I'm taking a quick blog series break here to ask one important question: what is the primary factor that makes a church institutional?
I've written previously on several occasions about a sort of unholy trinity that forms the backbone of institutional church life. These three are expensive/special church buildings, salaried clergy, and worship services/ceremonies. Almost all institutional churches have some form of these three in place. They may go by different names, of course, but at a substantive level they are the same.
Other components of the church institution are also extremely common: budgets, fund raising, youth groups, committees, tithes and offerings, Sunday School, bulletins, nurseries, church signs, websites, etc.
Keeping all this in mind, what do you believe is the one main thing that makes the institution in fact the institution?
I'll tell you my answer: salaried clergy.

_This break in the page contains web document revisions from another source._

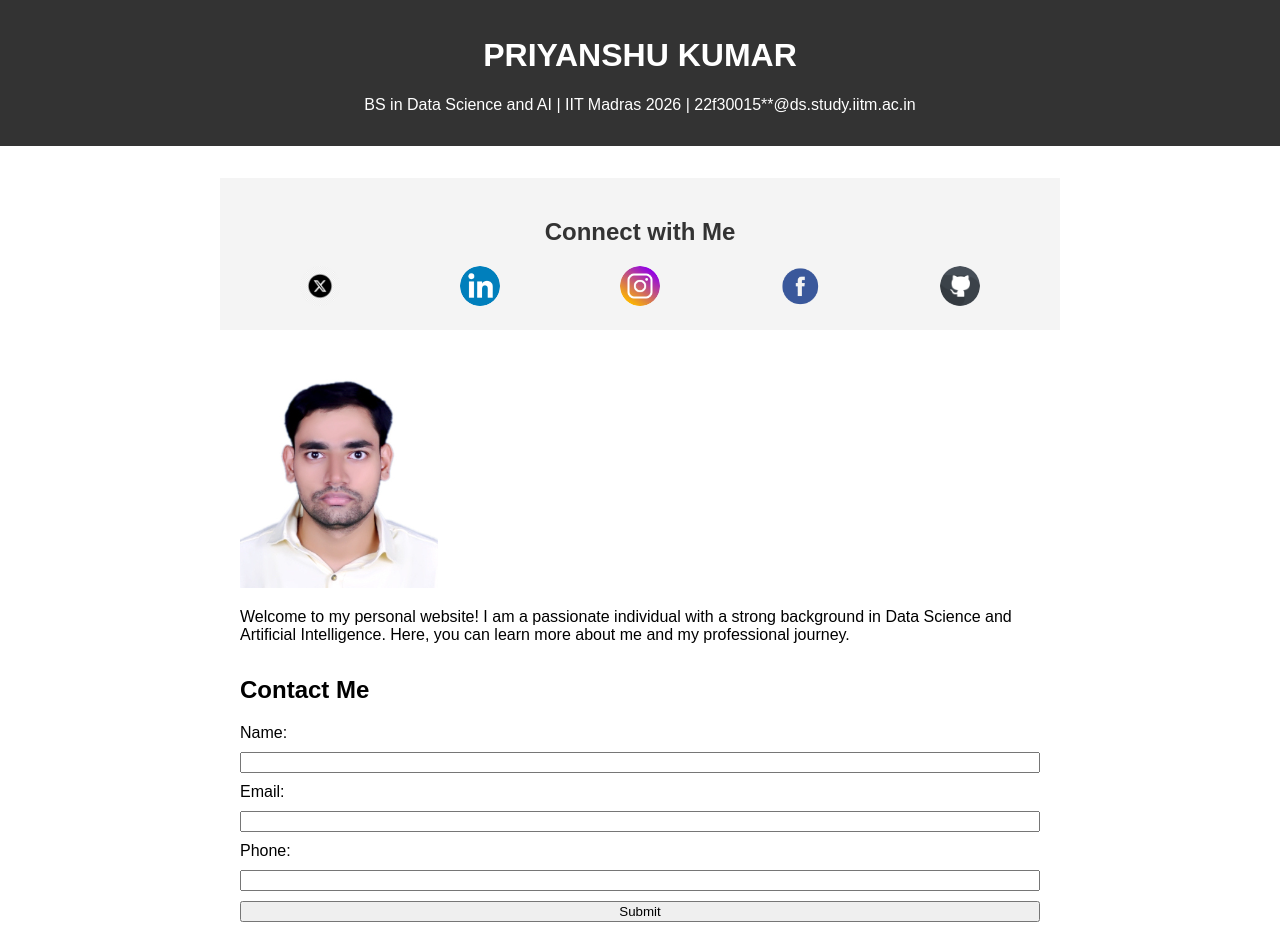
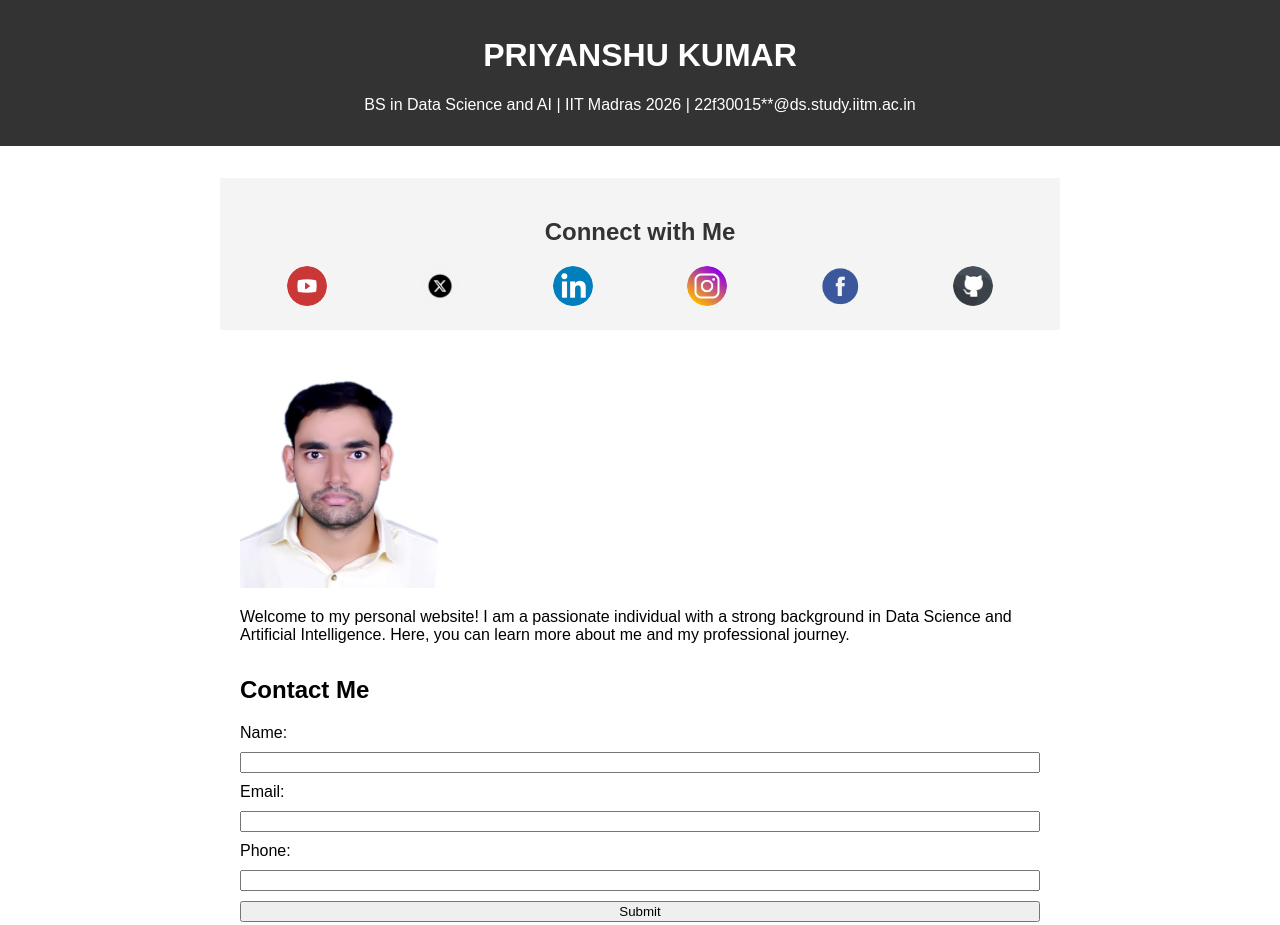
Before and after one commit to pk24india/cv, a plain HTML site: page index.html in a window 1280 px wide. Shown: the top 925 px of the page. Drawn offline with Linux system fonts and the light colour scheme.

Commit message:
Update index.html

```diff
--- a/index.html
+++ b/index.html
@@ -19,6 +19,10 @@
     <section id="social-media">
         <h2>Connect with Me</h2>
         <div>
+            <a href="https://www.youtube.com/@CodeHype_Pk" target="_blank" title="YouTube">
+                <img src="yt.png" alt="YouTube Icon">
+            </a>
+
             <a href="https://twitter.com/pk24iitm" target="_blank" title="Twitter">
                 <img src="x.jpg" alt="Twitter Icon">
             </a>
```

Of all the various parts that make the church institution what it is, the most significant is full-time clergy who dominate the life of the fellowship. While scripture describes an active body where each part is important, the institution gives us a drowsy group put to sleep by pastors who do almost everything. If you attend almost any church gathering it is the salaried clergy who stand front and center. They expect to do this, and the folks in the pews expect it, too. It's much of the reason pastors/priests receive paychecks.

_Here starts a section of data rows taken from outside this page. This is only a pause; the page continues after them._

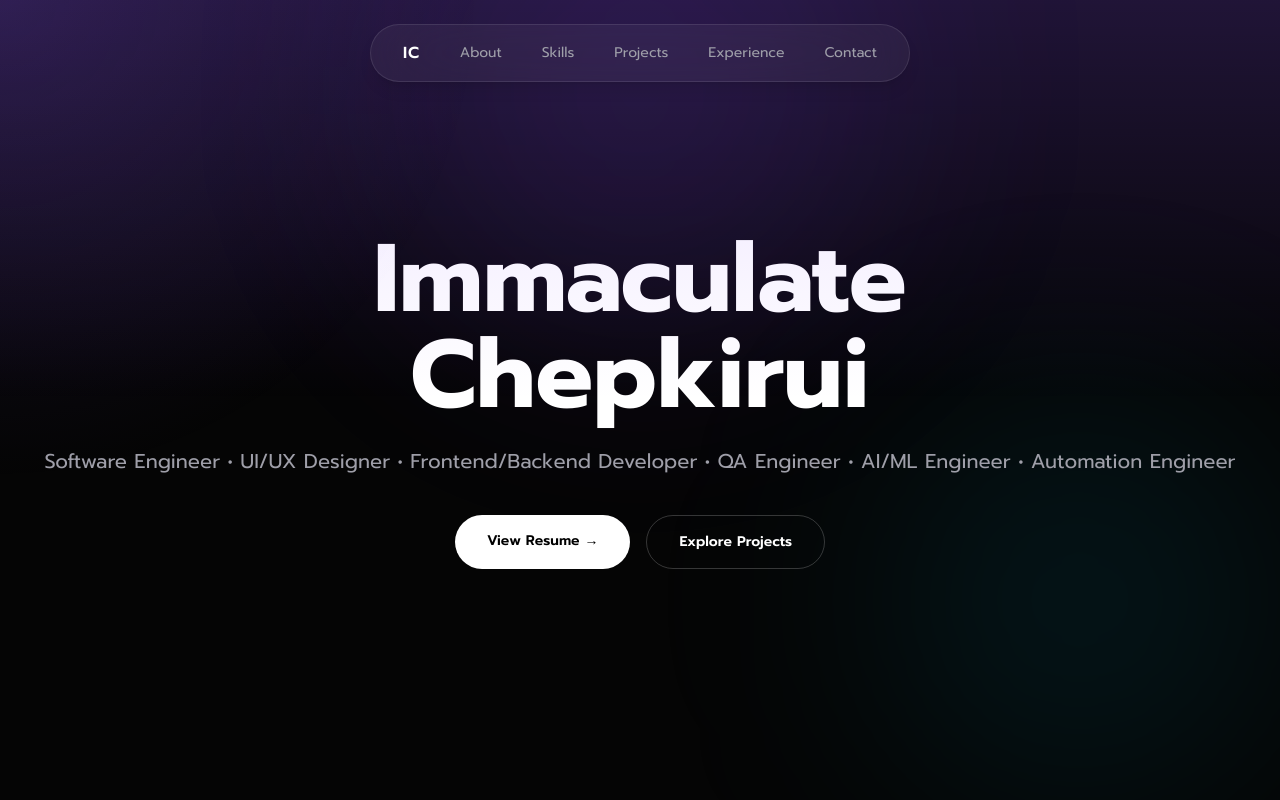
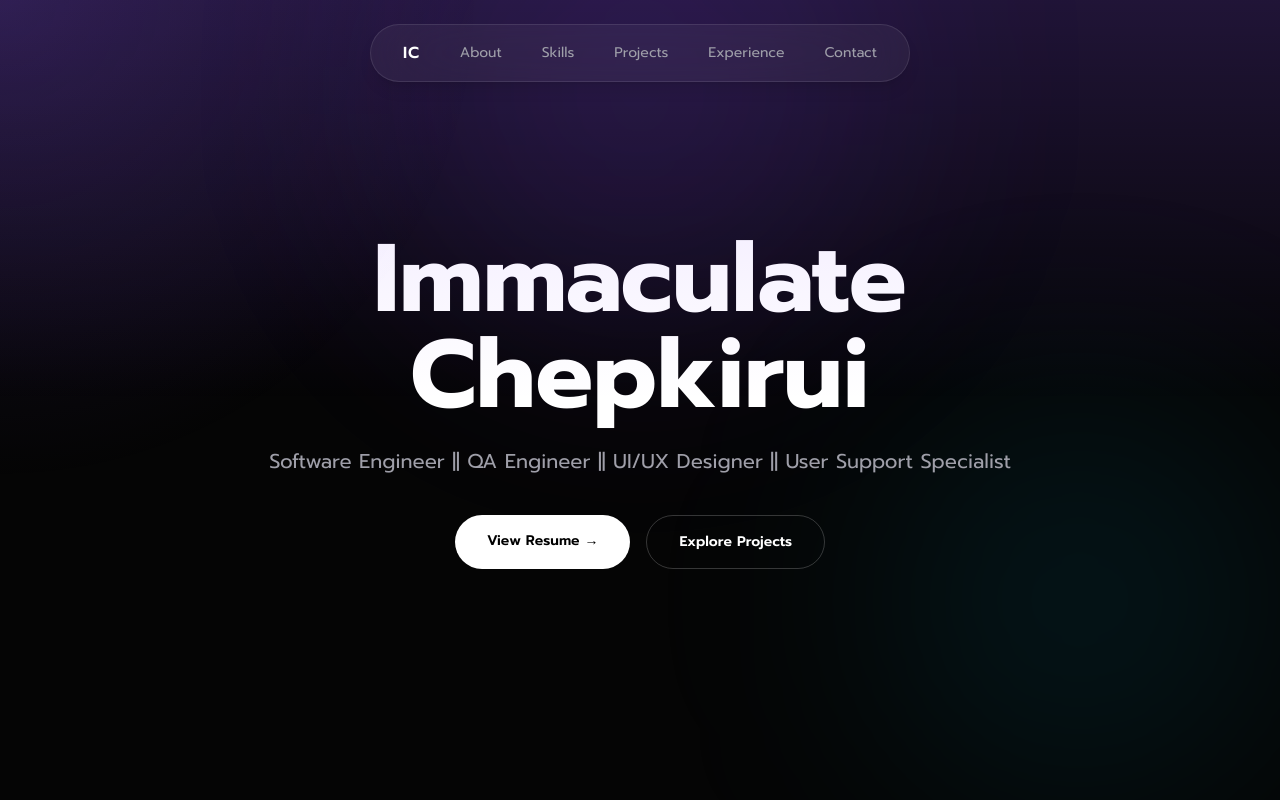
Before and after one commit to immaculatechepkirui/immaculatechepkirui_portfolio, a Next.js app: page / in a window 1280 px wide. Shown: the top 800 px of the page. Built offline with nearby package versions, Linux system fonts and the light colour scheme.

Commit message:
Update the title tagline in the hero and footer
Replace the six-role tagline with "Software Engineer || QA Engineer ||
UI/UX Designer || User Support Specialist" in both places, and tidy the
stray whitespace in the footer markup.

```diff
--- a/app/components/layout/Footer.tsx
+++ b/app/components/layout/Footer.tsx
@@ -2,8 +2,10 @@ export default function Footer() {
   return (
     <footer className="border-t border-white/10 px-6 py-10 text-center text-sm text-zinc-500">
       <p>© {new Date().getFullYear()} Immaculate Chepkirui</p>
-      <p className="mt-2">          Software Engineer • UI/UX Designer • Frontend/Backend Developer • QA Engineer • AI/ML Engineer • Automation Engineer
-</p>
+      <p className="mt-2">
+        Software Engineer || QA Engineer || UI/UX Designer || User Support
+        Specialist
+      </p>
     </footer>
   );
 }
--- a/app/components/sections/Hero.tsx
+++ b/app/components/sections/Hero.tsx
@@ -28,7 +28,7 @@ export default function Hero() {
           }}
           className="mt-6 text-xl text-zinc-400"
         >
-          Software Engineer • UI/UX Designer • Frontend/Backend Developer • QA Engineer • AI/ML Engineer • Automation Engineer
+          Software Engineer || QA Engineer || UI/UX Designer || User Support Specialist
         </motion.p>
 
         <motion.div
```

Since the clergy are paid, they need something to do. Go ahead and ask institutional believers what their pastor's most important task is. Most will respond by saying preaching. By this they mean giving a 30 minute lecture once or twice on Sundays. This lecture requires both a special building and a ceremony. It also demands that the people sit quietly and obediently.

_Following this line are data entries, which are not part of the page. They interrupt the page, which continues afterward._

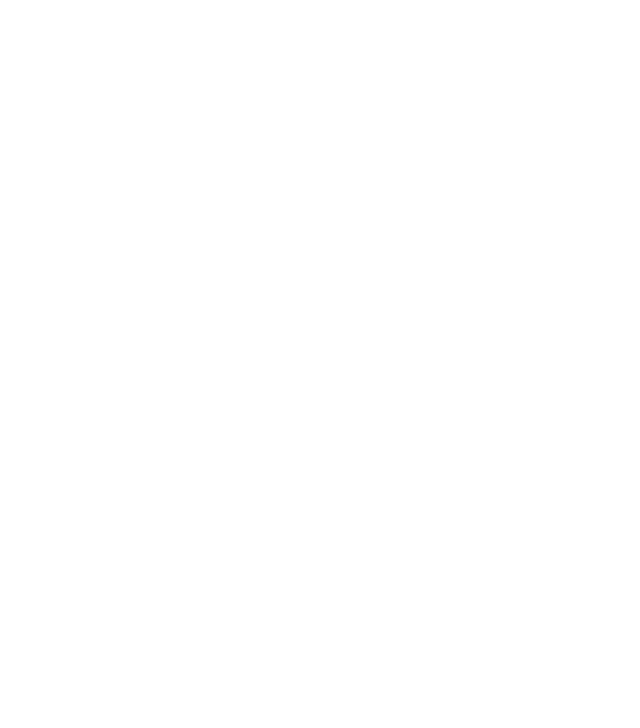
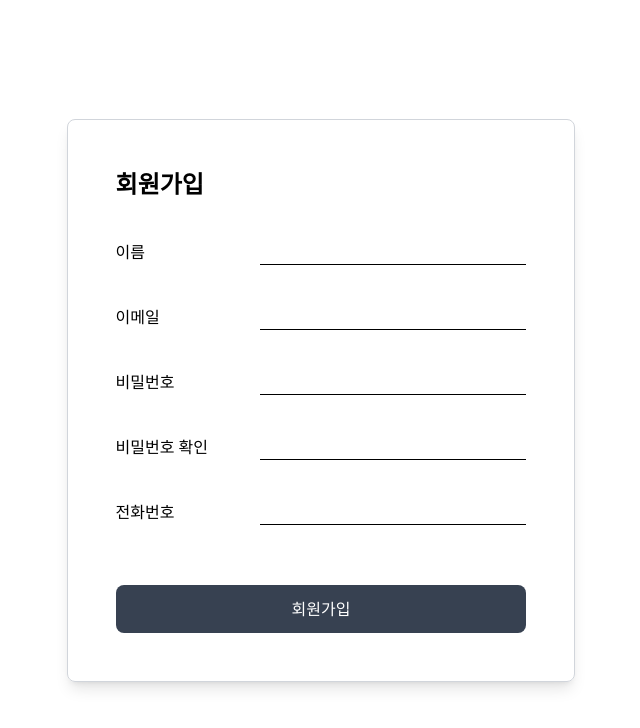
Before and after one commit to KJLBK/danum-react, a React (Vite) app: page /join in a window 1280 px wide. Before the commit this address had no page. Shown: the top 728 px of the page, without its empty margins (319-959 px from the left). Built offline with nearby package versions, Linux system fonts and the light colour scheme.

Commit message:
feat: join 기능 구현

```diff
--- a/src/App.jsx
+++ b/src/App.jsx
@@ -1,6 +1,6 @@
 import { BrowserRouter, Route, Routes } from 'react-router-dom'
 import Home from './pages/Home.jsx'
-import SignUp from './pages/SignUp.jsx'
+import Join from './pages/Join.jsx'
 import Login from './pages/Login.jsx'
 import Test from './pages/Test.jsx'
 
@@ -9,7 +9,7 @@
 		<BrowserRouter>
 			<Routes>
 				<Route path="/" element={<Home />} />
-				<Route path="signup" element={<SignUp />} />
+				<Route path="join" element={<Join />} />
 				<Route path="login" element={<Login />} />
 				<Route path="fe-test" element={<Test />} />
 			</Routes>
--- a/src/components/InfoInput.jsx
+++ /dev/null
@@ -1,126 +0,0 @@
-import { useRef, useState } from 'react'
-// import axios from 'axios'
-
-const InfoInput = () => {
-	const nameRef = useRef('')
-	const emailRef = useRef('')
-	const passwordRef = useRef('')
-	const passwordCheckRef = useRef('')
-	const phoneNumberRef = useRef('')
-
-	const [error, setError] = useState('')
-
-	const handleSignUp = async () => {
-		const input = {
-			name: nameRef.current.value,
-			email: emailRef.current.value,
-			password: passwordRef.current.value,
-			passwordCheck: passwordCheckRef.current.value,
-			phoneNumber: phoneNumberRef.current.value,
-		}
-
-		const emptyInputKeys = Object.keys(input).filter(
-			(key) => input[key].trim() === '',
-		)
-
-		if (emptyInputKeys.length > 0) {
-			setError('빈칸을 모두 채워주세요.')
-			const firstEmptyInputRef = getFirstEmptyInputRef(emptyInputKeys)
-			if (firstEmptyInputRef) {
-				firstEmptyInputRef.current.focus()
-			}
-			return
-		}
-
-		if (input.password !== input.passwordCheck) {
-			setError('비밀번호와 비밀번호 확인이 일치하지 않습니다.')
-			return
-		}
-		/*
-		try {
-			const response = await axios.post(
-				'http://localhost:8080/member/join',
-				input,
-			)
-			console.log(response.data)
-			// 회원가입 성공 처리
-		} catch (error) {
-			console.error('Error signing up:', error)
-		}
-		*/
-	}
-
-	// 빈칸이 있는 첫 번째 입력란의 Ref를 반환하는 함수
-	const getFirstEmptyInputRef = (emptyInputKeys) => {
-		if (emptyInputKeys.includes('name')) {
-			return nameRef
-		}
-		if (emptyInputKeys.includes('email')) {
-			return emailRef
-		}
-		if (emptyInputKeys.includes('password')) {
-			return passwordRef
-		}
-		if (emptyInputKeys.includes('passwordCheck')) {
-			return passwordCheckRef
-		}
-		if (emptyInputKeys.includes('phoneNumber')) {
-			return phoneNumberRef
-		}
-		return null
-	}
-
-	return (
-		<div>
-			<div className="flex items-center mb-10">
-				<label className="w-32 mr-4">이름</label>
-				<input
-					ref={nameRef}
-					className="border-b border-black focus:outline-none focus:border-black flex-grow"
-				/>
-			</div>
-			<div className="flex items-center mb-10">
-				<label className="w-32 mr-4">이메일</label>
-				<input
-					ref={emailRef}
-					type="email"
-					className="border-b border-black focus:outline-none focus:border-black flex-grow"
-				/>
-			</div>
-			<div className="flex items-center mb-10">
-				<label className="w-32 mr-4">비밀번호</label>
-				<input
-					ref={passwordRef}
-					type="password"
-					className="border-b border-black focus:outline-none focus:border-black flex-grow"
-				/>
-			</div>
-			<div className="flex items-center mb-10">
-				<label className="w-32 mr-4">비밀번호 확인</label>
-				<input
-					ref={passwordCheckRef}
-					type="password"
-					className="border-b border-black focus:outline-none focus:border-black flex-grow"
-				/>
-			</div>
-			<div className="flex items-center mb-10">
-				<label className="w-32 mr-4">전화번호</label>
-				<input
-					ref={phoneNumberRef}
-					className="border-b border-black focus:outline-none focus:border-black flex-grow"
-				/>
-			</div>
-			{error && <p className="text-red-500 mt-2">{error}</p>}
-			<div>
-				<button
-					className="bg-gray-700 hover:bg-gray-400 text-white py-3 px-44 rounded-lg inline-flex items-center"
-					onClick={handleSignUp}
-				>
-					회원가입
-				</button>
-			</div>
-		</div>
-	)
-}
-
-export default InfoInput
--- /dev/null
+++ b/src/components/JoinComponents/JoinButton.jsx
@@ -0,0 +1,14 @@
+const JoinButton = ({ text, handleSignUp }) => {
+	return (
+		<div>
+			<button
+				className="bg-gray-700 hover:bg-gray-400 text-white py-3 px-44 rounded-lg inline-flex items-center"
+				onClick={handleSignUp} // 버튼 클릭시 handleClick 함수 실행
+			>
+				{text}
+			</button>
+		</div>
+	)
+}
+
+export default JoinButton
--- /dev/null
+++ b/src/components/JoinComponents/JoinInput.jsx
@@ -0,0 +1,17 @@
+const JoinInput = ({ text, value, onChange, EmptyRef }) => {
+	return (
+		<>
+			<div className="flex items-center mb-10">
+				<label className="w-32 mr-4">{text}</label>
+				<input
+					ref={EmptyRef}
+					value={value}
+					onChange={(e) => onChange(e.target.value)}
+					className="border-b border-black focus:outline-none focus:border-black flex-grow"
+				/>
+			</div>
+		</>
+	)
+}
+
+export default JoinInput
--- /dev/null
+++ b/src/pages/Join.jsx
@@ -0,0 +1,125 @@
+import JoinInput from '../components/JoinComponents/JoinInput.jsx'
+import JoinButton from '../components/JoinComponents/JoinButton.jsx'
+import { useState, useRef, useEffect } from 'react'
+import axios from 'axios'
+
+const Join = () => {
+	const [name, setName] = useState('')
+	const [email, setEmail] = useState('')
+	const [password, setPassword] = useState('')
+	const [passwordCheck, setPasswordCheck] = useState('')
+	const [phone, setPhone] = useState('')
+	const EmptyRef = useRef([])
+	const [isEmpty, setIsEmpty] = useState(false)
+	const [passwordMismatch, setPasswordMismatch] = useState(false)
+	const [error, setError] = useState('')
+
+	const handleSignUp = async () => {
+		let hasEmptyFields = false
+
+		// input 값들을 돌면서 빈칸 체크
+		for (let i = 0; i < EmptyRef.current.length; i++) {
+			// 빈칸이면 포커스 주고 emptyField를 true로 바꿔서 문구를 띄움
+			if (EmptyRef.current[i].value === '') {
+				hasEmptyFields = true
+				EmptyRef.current[i].focus()
+				break
+			}
+		}
+
+		setIsEmpty(hasEmptyFields)
+		// password와 passwordCheck의 값이 같은지 체크
+		if (password !== passwordCheck) {
+			setPasswordMismatch(true)
+			return
+		} else {
+			setPasswordMismatch(false)
+		}
+
+		if (hasEmptyFields || passwordMismatch) {
+			return
+		}
+
+		try {
+			//TO DO: Axios로 로그인 값 반환
+			const response = await axios.post('/member/join', {
+				name,
+				email,
+				password,
+				phone,
+			})
+			/* eslint-disable no-console */
+			console.log(response)
+		} catch (error) {
+			console.error(error)
+			setError(
+				'회원가입 실패: ' +
+					(error.message || '알 수 없는 오류가 발생했습니다.'),
+			)
+		}
+	}
+	// input에 있는 값이 바뀔 때마다 setIsEmpty 값 변경 (원래 빈칸)
+	useEffect(() => {
+		setIsEmpty(false)
+	}, [name, email, password, passwordCheck, phone])
+
+	return (
+		<>
+			<div className="flex justify-center items-center h-screen">
+				<div className="p-12 border border-gray-300 rounded-lg shadow-lg">
+					<h1 className="mb-10 text-2xl font-bold">회원가입</h1>
+					<JoinInput
+						text={'이름'}
+						value={name}
+						onChange={setName}
+						EmptyRef={(el) => (EmptyRef.current[0] = el)}
+					/>
+					<JoinInput
+						text={'이메일'}
+						value={email}
+						onChange={setEmail}
+						EmptyRef={(el) => (EmptyRef.current[1] = el)}
+					/>
+					<JoinInput
+						text={'비밀번호'}
+						value={password}
+						onChange={setPassword}
+						EmptyRef={(el) => (EmptyRef.current[2] = el)}
+					/>
+					<JoinInput
+						text={'비밀번호 확인'}
+						value={passwordCheck}
+						onChange={setPasswordCheck}
+						EmptyRef={(el) => (EmptyRef.current[3] = el)}
+					/>
+					<JoinInput
+						text={'전화번호'}
+						value={phone}
+						onChange={setPhone}
+						EmptyRef={(el) => (EmptyRef.current[4] = el)}
+					/>
+					{/* 빈칸이거나 비밀번호가 다를 때 문구 띄우는 부분 */}
+					<p
+						className="text-red-500 text-sm"
+						style={{
+							visibility:
+								isEmpty || passwordMismatch
+									? 'visible'
+									: 'hidden',
+						}}
+					>
+						{isEmpty
+							? '빈칸을 채워주세요'
+							: '비밀번호를 확인해주세요'}
+					</p>
+					<JoinButton text={'회원가입'} handleSignUp={handleSignUp} />
+					{error && (
+						<div className="text-red-500 text-sm">{error}</div>
+					)}
+				</div>
+			</div>
+		</>
+	)
+}
+
+export default Join
--- a/src/pages/SignUp.jsx
+++ /dev/null
@@ -1,15 +0,0 @@
-import InfoInput from '../components/InfoInput.jsx'
-const SignUp = () => {
-	return (
-		<>
-			<div className="flex justify-center items-center h-screen">
-				<div className="p-12 border border-gray-300 rounded-lg shadow-lg">
-					<h1 className="mb-10 text-2xl font-bold">회원가입</h1>
-					<InfoInput />
-				</div>
-			</div>
-		</>
-	)
-}
-
-export default SignUp
```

If church families desire to avoid institutionalization what they must do is minimize the role of the clergy. One means of accomplishing this is simply to not pay anybody. If you remove the paycheck, then everyone is forced to become more active. This has the potential to bring about great vibrancy within the fellowship. I highly recommend it.